Italy: Amalfi Coast: Where to Stay: Luxury: Le Sirenuse
A Capri local once told me, “Positano is Le Sirenuse,” referring to the legendary hotel that has been expertly run by the Sersale family for nearly six decades. Since it opened as an albergo in 1951 (in one of the town’s most beautiful private homes), the Sirenuse has garnered an international reputation that precedes any stay here, but it lives up to the hype with Italian aplomb. The sixty-two-room property is built into the steep hillside of Positano, whose stacked tangle of pastel-colored houses, lush gardens and crumbling palazzos look like a cross between Egon Schiele’s dramatic cityscapes and the colorful whimsy of Dr. Seuss. In contrast to the frenzied setting—Positano’s narrow streets are eternally overrun and overheated and, for a first-time visitor in particular, can be overwhelming—the Sirenuse exudes an uncanny mix of serenity and elegance; it’s the kind of place where you audibly exhale upon arrival and vow not to leave for the remainder of your stay (it helps that the views, suspended between sea and sky, are stunning).
Many details remind that this was once a handsome private estate: rooms throughout are filled with museum-worthy antiques (guests can take a self-guided art tour, which leads past treasures like a framed passport, issued to a member of the Sersale family in 1754, and a large panorama of Rome dating from the 18th century). The many terraces, patios and sitting areas are lined with heavy terra-cotta pots and urns, which are planted with lemon trees and fragrant flowers. But even though the decor is classic Positano, with ceramic-tile floors, antiques and tasteful furnishings, the Sirenuse is not stuck in the past, thanks in large part to its dynamic general manager, Antonio Sersale. Under his guidance, a high-tech spa and buzzy Champagne and Oyster Bar were added in recent years, and both draw a chic young crowd.
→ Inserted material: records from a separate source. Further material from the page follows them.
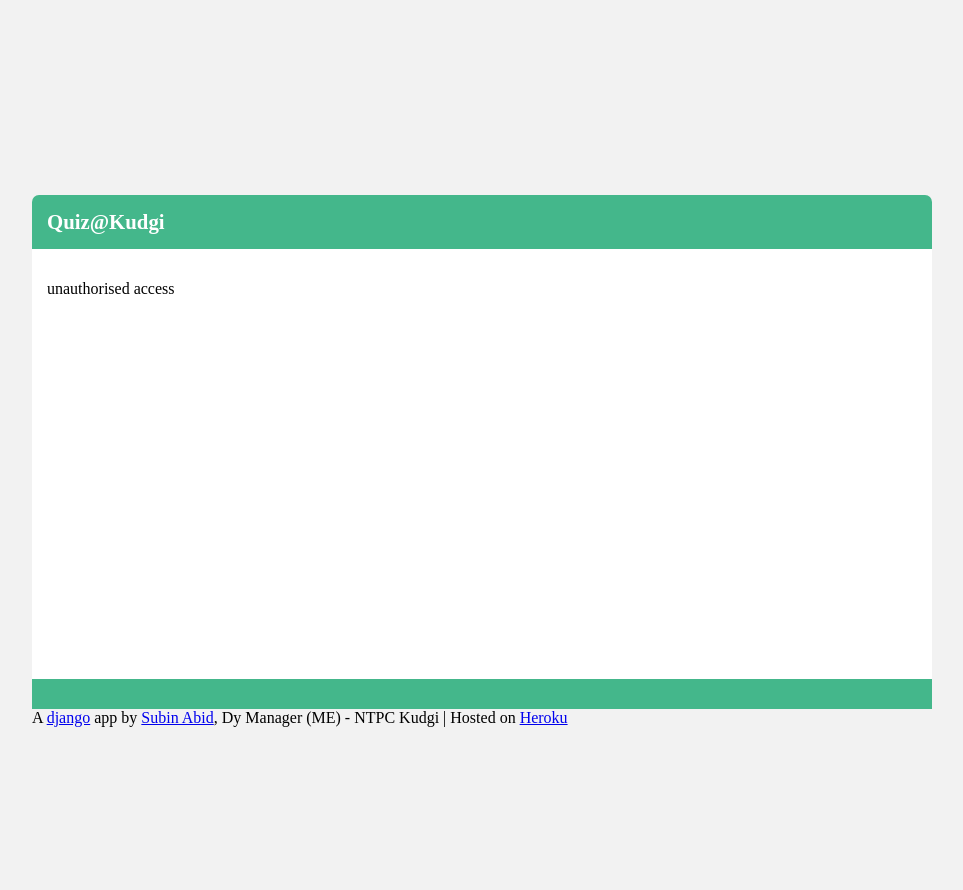
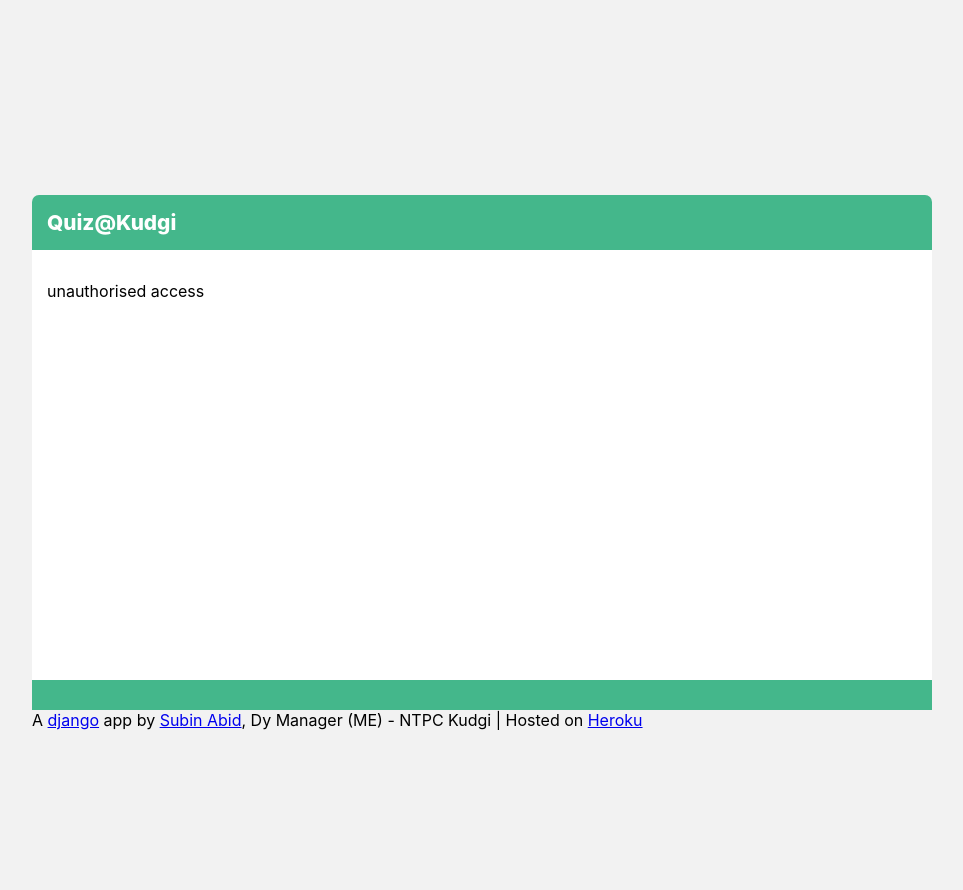
Before and after one commit to subinabid/Q, a Django app: page /quiz/ in a window 1280 px wide. Shown: the whole page, without its empty margins (158-1121 px from the left). Run offline with Django 3.2, Linux system fonts and the light colour scheme.

Commit message:
FOnt changed

```diff
--- a/quiz/static/quiz/css/main.css
+++ b/quiz/static/quiz/css/main.css
@@ -2,6 +2,10 @@ html, body{
   height: 100%;
   margin: 0;
   overflow: hidden;
+}
+
+body{
+  font-family: -apple-system, BlinkMacSystemFont, "Segoe UI", Helvetica, Arial, sans-serif, "Apple Color Emoji", "Segoe UI Emoji", "Segoe UI Symbol";
 }
 
 .container-main {
```
Also changed, not shown: db.sqlite3.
There’s Wi-Fi throughout the hotel, and guest rooms come with flat-screen TVs, Jacuzzis and iPod docking stations. Of course, considering the spectacular views (all but five standard rooms open onto the sea), you may forget all about these amenities.
The pool area, on a large terrace overlooking the sea, is one of the most delicious spots for reading and relaxing: sitting on one of the white poolside lounges, it’s easy to feel like you’re on the deck of a giant boat. While honeymooners figure prominently among guests, many of them rarely emerge from their suites; though the lovely staff is happy to arrange day trips, including boating excursions, considered by many the only way to “do” the coast (there are few pebbly beaches along the Amalfi Coast, and the one in Positano gets very crowded in summer). The floor mats in the tiny elevator, printed with each day of the week, are changed daily—a whimsical touch that shows how easy it is to lose track of time here. Rooms from €500 ($780).
WHO SHOULD STAY: Romantics, sybarites, art aficionados and those willing to splurge on one of Italy’s most iconic resorts.
WHO SHOULD NOT STAY: Families with children under the age of eight (they’re not permitted during the high season, May–September).
ROOMS TO GET: Each room is different, and return guests all have their favorites (you can make the request, but the hotel does not confirm room assignments until you arrive). Luckily, all the sea-facing rooms are charming. One-bedroom Suite 74-75 has a spectacular bathroom with a double Jacuzzi from which to take in the views; spacious Suite 85 comes with an ultraprivate corner terrace. There are five standard rooms that do not have sea views; if those are the only ones available, book elsewhere. For the ultimate hideaway, request one of the nine Junior Suites.
WHAT TO KNOW: Even if you’re not staying here, come for an aperitif at the Champagne & Oyster Bar and make a reservation for dinner at the uber-romantic La Sponda.— Simone Girner 08/01/2008